By Gary Weedman
(From our series “The Best or Worst Advice I’ve Ever Received.”)
I have received three pieces of advice that have been of equal value to me in the latter part of my professional career.
When I went to Milligan College, Dave Rose, a retired insurance executive and alumnus of Milligan, said to me in his cantankerous way, “Weedman, if you’re going to be a successful administrator, you need to learn what I had to learn—‘hire slowly and fire fast.’” Take your time, attend to due diligence with the first; when you’ve made a mistake, don’t let it linger, hurting the institution and the individual.
Don Jeanes, president of Milligan, had similar advice—“Don’t cut your finger off one inch at a time.” Get the unpleasantness out of the way and move on to the positive.
After I became president of Johnson University, I asked veteran President Jim Taylor of the University of the Cumberlands what was the best, one-sentence advice he could give a novice president. He said, “Learn to say to your critics, ‘You may be right! And then let silence reign.’”

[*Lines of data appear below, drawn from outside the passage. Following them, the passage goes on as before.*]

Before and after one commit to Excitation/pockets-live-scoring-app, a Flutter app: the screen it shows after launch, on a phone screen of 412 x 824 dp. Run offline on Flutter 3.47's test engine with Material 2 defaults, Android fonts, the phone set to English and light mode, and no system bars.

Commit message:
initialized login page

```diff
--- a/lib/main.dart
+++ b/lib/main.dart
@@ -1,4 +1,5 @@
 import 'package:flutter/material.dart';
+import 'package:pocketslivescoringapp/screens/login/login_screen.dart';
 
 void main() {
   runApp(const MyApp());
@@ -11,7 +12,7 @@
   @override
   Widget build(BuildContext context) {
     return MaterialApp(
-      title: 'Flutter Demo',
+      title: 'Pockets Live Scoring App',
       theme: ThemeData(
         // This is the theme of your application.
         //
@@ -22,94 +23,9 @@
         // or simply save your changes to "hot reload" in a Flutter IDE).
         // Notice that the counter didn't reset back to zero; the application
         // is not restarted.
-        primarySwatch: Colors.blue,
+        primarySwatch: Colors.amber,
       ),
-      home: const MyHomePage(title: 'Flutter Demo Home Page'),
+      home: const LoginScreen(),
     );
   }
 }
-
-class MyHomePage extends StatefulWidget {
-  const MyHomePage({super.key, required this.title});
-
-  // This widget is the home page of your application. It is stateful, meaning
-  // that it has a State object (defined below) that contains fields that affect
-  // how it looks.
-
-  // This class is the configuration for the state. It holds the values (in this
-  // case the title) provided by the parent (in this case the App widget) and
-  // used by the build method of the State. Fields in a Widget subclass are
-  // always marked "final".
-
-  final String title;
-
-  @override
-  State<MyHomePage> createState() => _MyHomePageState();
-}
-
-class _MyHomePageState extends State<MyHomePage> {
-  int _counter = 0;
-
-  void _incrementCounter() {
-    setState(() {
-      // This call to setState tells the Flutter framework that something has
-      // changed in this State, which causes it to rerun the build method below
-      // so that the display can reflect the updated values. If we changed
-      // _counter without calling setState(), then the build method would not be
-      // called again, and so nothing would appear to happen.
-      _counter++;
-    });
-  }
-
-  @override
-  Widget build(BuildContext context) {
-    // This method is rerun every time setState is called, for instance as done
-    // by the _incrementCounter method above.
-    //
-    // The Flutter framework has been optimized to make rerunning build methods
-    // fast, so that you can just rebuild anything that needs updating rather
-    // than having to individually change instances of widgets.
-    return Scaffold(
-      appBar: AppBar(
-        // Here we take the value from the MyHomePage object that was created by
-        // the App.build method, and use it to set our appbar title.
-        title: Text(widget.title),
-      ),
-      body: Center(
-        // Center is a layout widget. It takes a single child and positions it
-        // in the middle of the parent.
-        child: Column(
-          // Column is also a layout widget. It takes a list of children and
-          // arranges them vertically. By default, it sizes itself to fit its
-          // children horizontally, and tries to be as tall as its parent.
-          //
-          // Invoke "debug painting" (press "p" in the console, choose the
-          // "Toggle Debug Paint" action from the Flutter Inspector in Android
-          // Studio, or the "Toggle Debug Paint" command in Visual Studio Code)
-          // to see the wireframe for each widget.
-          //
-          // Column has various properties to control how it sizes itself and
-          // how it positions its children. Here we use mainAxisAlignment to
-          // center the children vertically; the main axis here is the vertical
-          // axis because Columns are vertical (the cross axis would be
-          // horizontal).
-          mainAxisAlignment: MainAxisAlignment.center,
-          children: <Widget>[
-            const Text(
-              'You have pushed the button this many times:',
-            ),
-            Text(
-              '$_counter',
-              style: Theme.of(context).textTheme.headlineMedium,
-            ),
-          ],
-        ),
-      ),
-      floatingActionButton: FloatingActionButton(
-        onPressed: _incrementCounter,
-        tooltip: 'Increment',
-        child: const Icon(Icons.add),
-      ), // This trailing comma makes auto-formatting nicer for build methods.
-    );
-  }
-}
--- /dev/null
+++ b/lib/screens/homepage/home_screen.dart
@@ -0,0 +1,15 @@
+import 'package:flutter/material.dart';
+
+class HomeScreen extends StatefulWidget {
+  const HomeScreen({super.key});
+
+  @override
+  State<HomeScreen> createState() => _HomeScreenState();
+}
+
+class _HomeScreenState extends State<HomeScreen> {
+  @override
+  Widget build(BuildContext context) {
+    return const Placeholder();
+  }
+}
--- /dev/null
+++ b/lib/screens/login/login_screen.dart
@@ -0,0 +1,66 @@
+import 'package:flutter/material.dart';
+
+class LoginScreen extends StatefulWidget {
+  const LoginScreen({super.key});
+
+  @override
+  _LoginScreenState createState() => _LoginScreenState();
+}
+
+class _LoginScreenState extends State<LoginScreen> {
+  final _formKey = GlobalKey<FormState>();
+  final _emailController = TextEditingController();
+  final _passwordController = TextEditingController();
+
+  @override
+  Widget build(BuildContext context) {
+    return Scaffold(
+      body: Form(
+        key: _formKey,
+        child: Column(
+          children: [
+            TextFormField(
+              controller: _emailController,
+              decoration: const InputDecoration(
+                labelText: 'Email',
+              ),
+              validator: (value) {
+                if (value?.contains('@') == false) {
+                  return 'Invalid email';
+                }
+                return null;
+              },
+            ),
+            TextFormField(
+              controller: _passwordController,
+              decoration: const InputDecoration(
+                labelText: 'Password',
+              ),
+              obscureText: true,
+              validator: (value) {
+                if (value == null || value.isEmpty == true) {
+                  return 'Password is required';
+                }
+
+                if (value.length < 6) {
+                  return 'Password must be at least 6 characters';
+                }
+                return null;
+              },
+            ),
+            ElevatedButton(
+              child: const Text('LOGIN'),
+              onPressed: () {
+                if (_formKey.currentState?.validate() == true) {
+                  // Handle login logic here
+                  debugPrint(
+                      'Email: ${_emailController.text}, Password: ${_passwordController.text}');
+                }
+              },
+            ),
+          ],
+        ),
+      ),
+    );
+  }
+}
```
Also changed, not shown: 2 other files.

Some of the time I have followed all three of these wise men.
Gary Weedman serves as president of Johnson University.